Essentially, the Virat-Anushka story is a microcosm of love and longing in India today. While we can only speculate about the reasons for the split, the marriage question, once it is popped, is known to open all manner of fault lines. Even in the case of Ranbir and Katrina, it is speculated that she wanted them to tie the knot while he was cagey, and that this played some role in bringing the five-year-old romance to an end.
To be sure, there is a marked gender angle here. Ranbir’s star power is unlikely to diminish even after marriage while the same cannot be said for Anushka in a culture that looks upon the married woman as taken and therefore unworthy of fantasising. (I concede that this pertains to an erstwhile Bollywood where women did little more than satiate the male gaze, a decidedly untrue situation in today’s climate where Anushka, say, has done films like NH10. But the larger truth of my point stands.)
But even beyond the gender expectations, we notice that the societal shift occasioned by greater acceptance of love in all its inter-caste, inter-city, inter-faith permutations and of careerism has not bled into creating new arrangements that are as worthy of respect as marriage has been for centuries.
Ranbir and Katrina, for example, had been living together but that clearly was not enough. Similarly, the passion between Virat and Anushka, witnessed in all its sweet and raging intensity during India’s cricketing triumphs over the past few years, was not enough of its own accord. It had to lead somewhere, and in the Indian imagination, that somewhere continues to be the safe and respectable confines of marriage.
It is curious that this should be the state of affairs for our celebrities who are generally acknowledged to inhabit a stratosphere where such middleclass concerns do not present themselves. Not for them, we imagine, the rigmarole of this week’s case in Delhi where a woman was killed by her paramour and her burnt body dumped in his wardrobe because he was about to get hitched to another woman. There is such a cachet to marriage and its connotations of the right and proper in our society that people are willing to kill and get killed in order that they may get to the other, magical side of the mandap and earn brownie points in every conceivable sweepstakes. With this state of affairs, it might be impossible, even for our stars, to escape the charms of wedlock.

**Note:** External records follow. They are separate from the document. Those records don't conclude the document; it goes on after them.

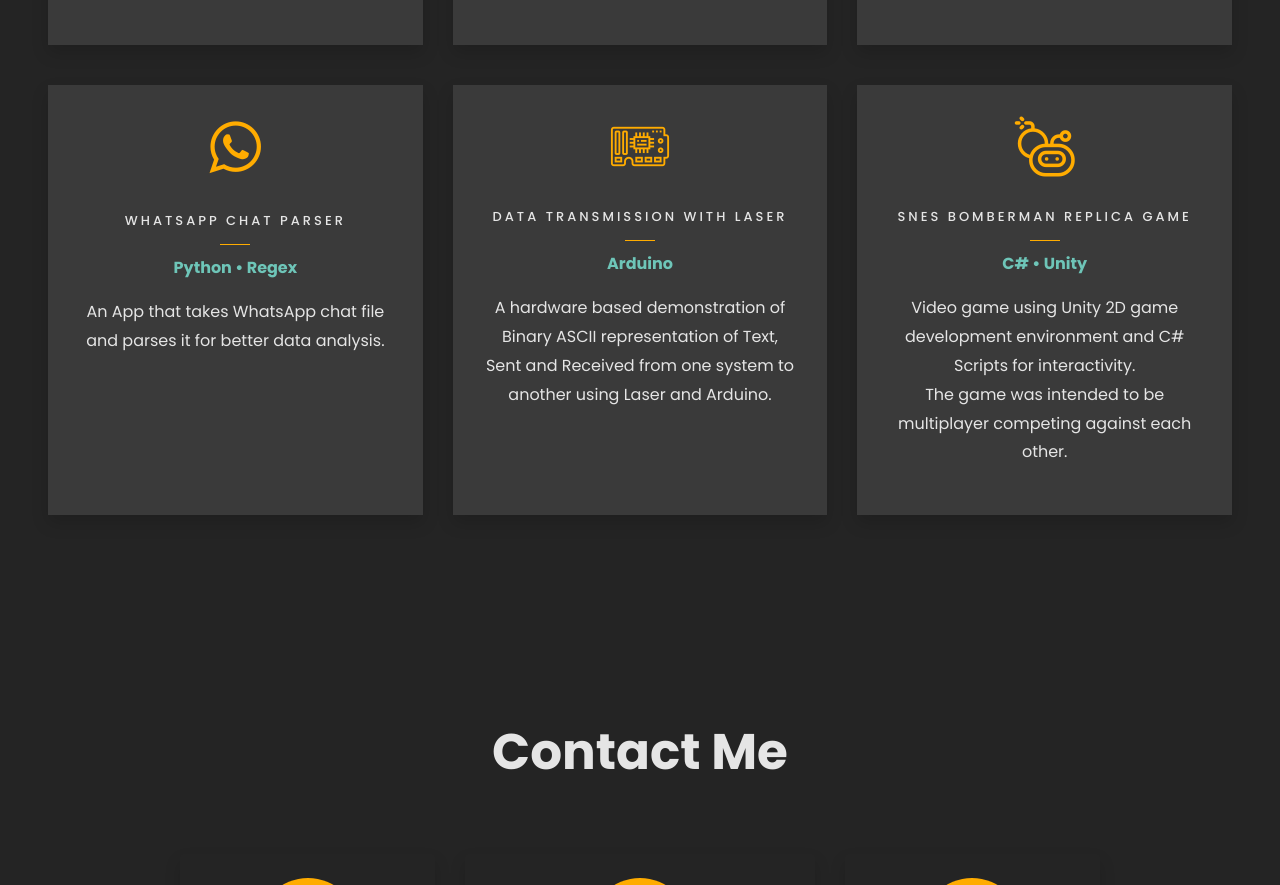
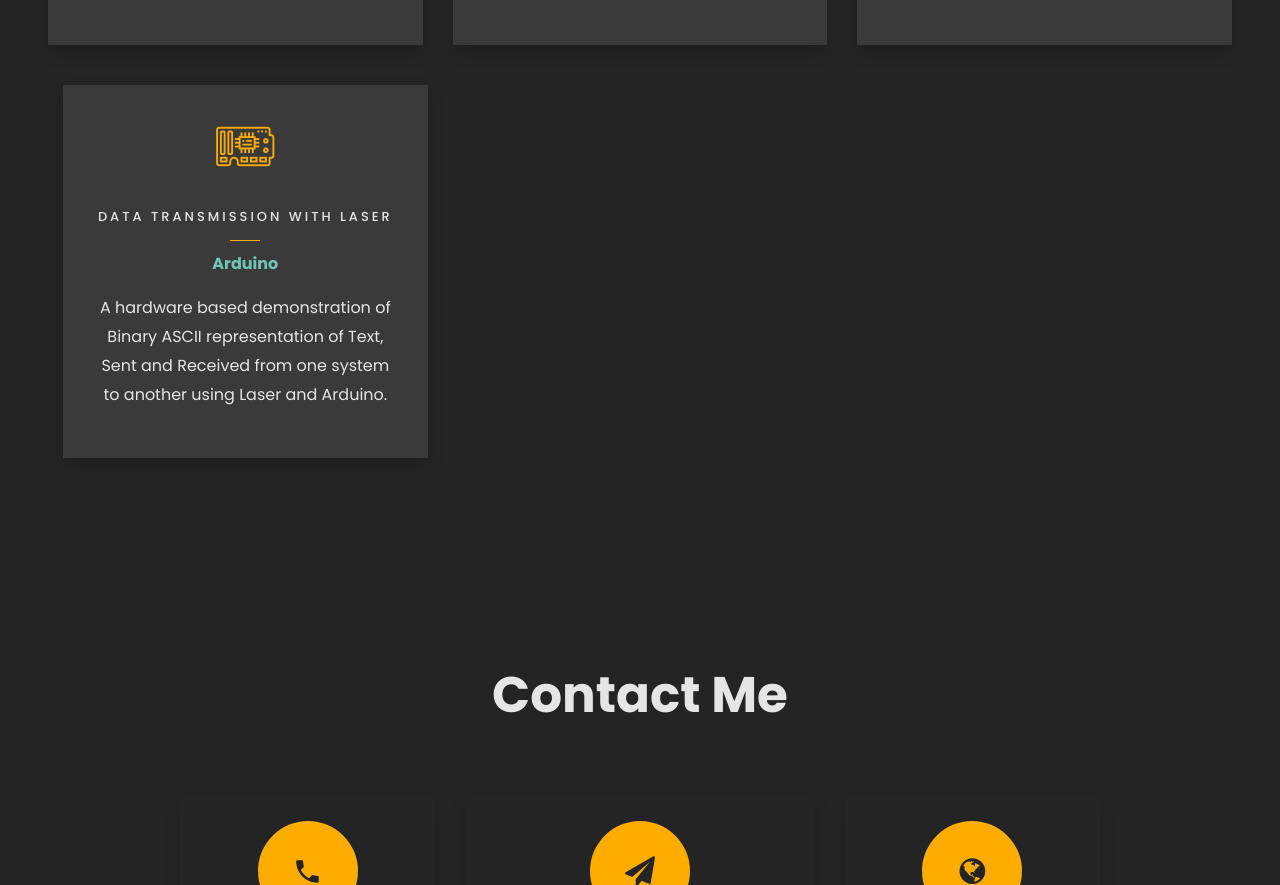
Before and after one commit to fardin007n/Brainwave_Matrix_Intern, a plain HTML site: page index.html in a window 1280 px wide. Shown: the part 4280-5165 px from the top of the page. Drawn offline with Linux system fonts and the light colour scheme; files whose address does not match are found by name.

Commit message:
My Portfolio Landing Page - Task 1 Brainwave Matrix Internship

```diff
--- a/index.html
+++ b/index.html
@@ -367,7 +367,7 @@
           </a>
         </div>
       </div>
-      <div class="row">
+      <!-- <div class="row">
         <div class="col-md-4 text-center d-flex mx-auto ftco-animate">
           <a href="https://github.com/ahsankhan26/Whatsapp-Chat-Parser" target="_blank" class="services-1 shadow">
             <span class="icon">
@@ -382,7 +382,7 @@
               </p>
             </div>
           </a>
-        </div>
+        </div> -->
         <div class="col-md-4 text-center d-flex ftco-animate">
           <a href="https://github.com/ahsankhan26/Laser-Data-Transmission" target="_blank" class="services-1 shadow">
             <span class="icon">
@@ -399,7 +399,7 @@
             </div>
           </a>
         </div>
-        <div class="col-md-4 text-center d-flex ftco-animate">
+        <!-- <div class="col-md-4 text-center d-flex ftco-animate">
           <a href="https://github.com/ahsankhan26/Bomberman-Replica" target="_blank" class="services-1 shadow">
             <span class="icon">
               <i class="flaticon-bomberman"></i>
@@ -412,7 +412,7 @@
                 Scripts for interactivity.<br />The game was intended to be
                 multiplayer competing against each other.
               </p>
-            </div>
+            </div> -->
           </a>
         </div>
       </div>
```
Also changed, not shown: images/mypic.jpg (deleted).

The question of living in is often discussed in our country in hushed tones, as if it were a deep moral crevice into which anyone who so much as glances is in danger of falling. What this has entailed is a vast gap between reality and the imagined morality of such alliances. In the metros, it is not uncommon to see couples living in together, yet we as a society continue to evade this topic ostrich-like. The law, thankfully, has increasingly taken cognisance of such alliances, but when has that changed anything on the ground?
As women enter the workforce and become equal partners in running the financial affairs of the household, the lazy correlation between respectability and marriage should ideally weaken. As gender roles shift outside the domestic sphere, they will break barriers within too, and this will require more than adjustments to who makes the morning tea and who looks after the baby.
Yet, marriage will continue to rule the roost. Love as we know it and as we would like it to be will remain opposite ends of a broken bridge, the distance between them always in sight yet also markedly unconquerable. It is a pity that even our most cherished and charged love stories must submit to its pedestrian waywardness.